September 04, 2014
Published: Wednesday, September 3, 2014 at 4:37 p.m.
Last Modified: Wednesday, September 3, 2014 at 4:37 p.m.
One of two men released from prison Wednesday after serving 30 years for a child murder they didn't commit will live with his family in Bolivia.
Leon Brown, 46, and his brother Henry McCollum, 50, were exonerated by DNA three decades after being sentenced to die for the 1983 rape and murder of 11-year-old Sabrina Buie in Red Springs. Brown's sentence was later changed to life in prison, but McCollum was North Carolina's longest serving inmate on death row. Both brothers are intellectually disabled. When convicted, McCollum was 19, and Brown was 15.
On Tuesday, Robeson County Superior Court Judge Douglas Sasser dismissed the charges against Brown and McCollum following a hearing where an investigator with the N.C. Innocence Inquiry Commission detailed the results of new DNA testing of items found at the crime scene, said Brown's attorney James Payne, a Wilmington death-penalty certified lawyer who handles a number of high-profile cases in the Cape Fear region. Brown's other attorney was Ann Kirby of the Public Defender's Office in Pitt County.
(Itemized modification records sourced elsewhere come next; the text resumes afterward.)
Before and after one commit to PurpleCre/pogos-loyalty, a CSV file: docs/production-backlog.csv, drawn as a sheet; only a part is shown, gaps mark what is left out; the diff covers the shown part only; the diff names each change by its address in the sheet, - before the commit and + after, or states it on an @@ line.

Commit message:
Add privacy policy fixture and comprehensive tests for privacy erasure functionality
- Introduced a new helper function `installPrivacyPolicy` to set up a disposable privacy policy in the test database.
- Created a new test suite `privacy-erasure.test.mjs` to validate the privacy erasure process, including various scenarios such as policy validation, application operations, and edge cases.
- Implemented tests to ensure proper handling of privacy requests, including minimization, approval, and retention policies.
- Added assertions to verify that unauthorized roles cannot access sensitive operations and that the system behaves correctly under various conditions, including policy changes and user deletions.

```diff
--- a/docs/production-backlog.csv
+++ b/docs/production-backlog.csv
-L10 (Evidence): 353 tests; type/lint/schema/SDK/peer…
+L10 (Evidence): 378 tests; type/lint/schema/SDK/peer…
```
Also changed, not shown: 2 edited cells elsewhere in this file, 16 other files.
McCollum was represented by Ken Rose and Vernetta Alston, attorneys at the Center for Death Penalty Litigation in Durham.
The DNA testing presented to the court revealed none of the items matched McCollum or Brown, Payne said. Instead, DNA found on a cigarette butt from the crimes scene matches, Roscoe Artis, 74, a convicted rapist and murderer who lived less than 100 yards from where Buie's body was found, according to Sasser.
Artis is currently serving a life sentence for a similar rape and murder that occurred less than a month after Buie's death.
"The DNA results not only contradict the state's previous theory that Mr. McCollum and Mr. Brown raped and murdered Sabrina Buie ... they, along with other circumstantial evidence, show a strong likelihood that the serial rapist and murderer Mr. Artis, alone, raped and murdered Ms. Buie," Sasser wrote in the order vacating the sentences.
While McCollum will live in Bolivia with his parents, Brown will live at an undisclosed location in North Carolina with a sister who moved here from New Jersey, Payne said.
"What happened to Mr. Brown 30 years ago is an egregious miscarriage of justice," Payne said. "The evidence was significant in breadth and scope and could have very likely resulted in an innocent verdict if it had been introduced in the original trial."
Payne said the only evidence presented at the original trial of McCollum and Brown's guilt was a confession from McCollum after five hours of interrogation, followed by a confession from Brown hours later. Payne described the men, even as adults, as having the "intellectual ability of children."
Now, Brown, who on his own in 2009 filed the request for a review of his case with the Innocence Commission that ultimately set him free, will begin the business of living, Payne said.
"He's a free man. He's out of prison as of about 12:30," Payne said Wednesday.
F.T. Norton: 343-2070
On Twitter: @FTNorton